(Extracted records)
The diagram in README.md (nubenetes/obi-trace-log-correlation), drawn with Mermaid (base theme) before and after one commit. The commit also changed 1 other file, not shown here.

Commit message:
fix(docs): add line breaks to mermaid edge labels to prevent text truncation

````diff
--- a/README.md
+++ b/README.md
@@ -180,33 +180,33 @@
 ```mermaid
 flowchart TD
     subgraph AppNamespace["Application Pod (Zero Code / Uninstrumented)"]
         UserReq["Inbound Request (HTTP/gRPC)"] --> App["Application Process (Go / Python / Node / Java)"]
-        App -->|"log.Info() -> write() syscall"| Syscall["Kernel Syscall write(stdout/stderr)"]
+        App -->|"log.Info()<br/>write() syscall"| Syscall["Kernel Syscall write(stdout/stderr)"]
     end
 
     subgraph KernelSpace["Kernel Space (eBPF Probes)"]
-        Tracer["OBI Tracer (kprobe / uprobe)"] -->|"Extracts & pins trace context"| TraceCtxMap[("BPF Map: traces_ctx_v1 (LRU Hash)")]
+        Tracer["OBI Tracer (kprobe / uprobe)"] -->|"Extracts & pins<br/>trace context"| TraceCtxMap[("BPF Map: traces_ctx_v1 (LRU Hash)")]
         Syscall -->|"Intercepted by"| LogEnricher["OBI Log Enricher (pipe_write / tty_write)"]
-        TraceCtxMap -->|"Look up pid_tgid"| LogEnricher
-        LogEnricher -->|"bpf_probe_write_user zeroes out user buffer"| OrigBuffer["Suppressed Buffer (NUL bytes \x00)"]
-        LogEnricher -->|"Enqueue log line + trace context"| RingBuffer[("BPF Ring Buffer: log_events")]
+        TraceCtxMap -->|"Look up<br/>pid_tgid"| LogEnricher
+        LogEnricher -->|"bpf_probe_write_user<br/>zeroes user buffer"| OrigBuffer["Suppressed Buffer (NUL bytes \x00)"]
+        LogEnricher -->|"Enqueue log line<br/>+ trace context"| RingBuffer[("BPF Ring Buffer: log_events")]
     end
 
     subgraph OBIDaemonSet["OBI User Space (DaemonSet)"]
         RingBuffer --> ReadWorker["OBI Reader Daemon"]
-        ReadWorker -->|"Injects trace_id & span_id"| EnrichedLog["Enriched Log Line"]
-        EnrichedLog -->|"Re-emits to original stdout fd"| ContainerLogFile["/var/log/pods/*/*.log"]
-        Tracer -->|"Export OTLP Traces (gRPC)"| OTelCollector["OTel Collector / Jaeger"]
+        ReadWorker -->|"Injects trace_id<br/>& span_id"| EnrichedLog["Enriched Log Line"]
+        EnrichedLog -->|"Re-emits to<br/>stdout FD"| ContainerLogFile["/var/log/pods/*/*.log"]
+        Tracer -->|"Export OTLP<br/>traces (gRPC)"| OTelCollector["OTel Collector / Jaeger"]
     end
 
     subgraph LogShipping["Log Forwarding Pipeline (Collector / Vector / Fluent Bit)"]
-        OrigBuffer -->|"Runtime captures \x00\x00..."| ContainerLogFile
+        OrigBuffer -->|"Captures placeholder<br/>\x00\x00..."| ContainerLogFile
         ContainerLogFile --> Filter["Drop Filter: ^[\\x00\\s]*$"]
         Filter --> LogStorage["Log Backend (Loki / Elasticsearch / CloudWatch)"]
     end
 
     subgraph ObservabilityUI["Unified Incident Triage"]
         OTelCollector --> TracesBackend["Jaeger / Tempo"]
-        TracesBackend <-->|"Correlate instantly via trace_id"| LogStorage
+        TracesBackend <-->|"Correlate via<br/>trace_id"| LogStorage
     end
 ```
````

- What you need to do: Counting only lines that contain the word "LogEnricher", state how many appear in the entries, and add nothing.

- Task response: 7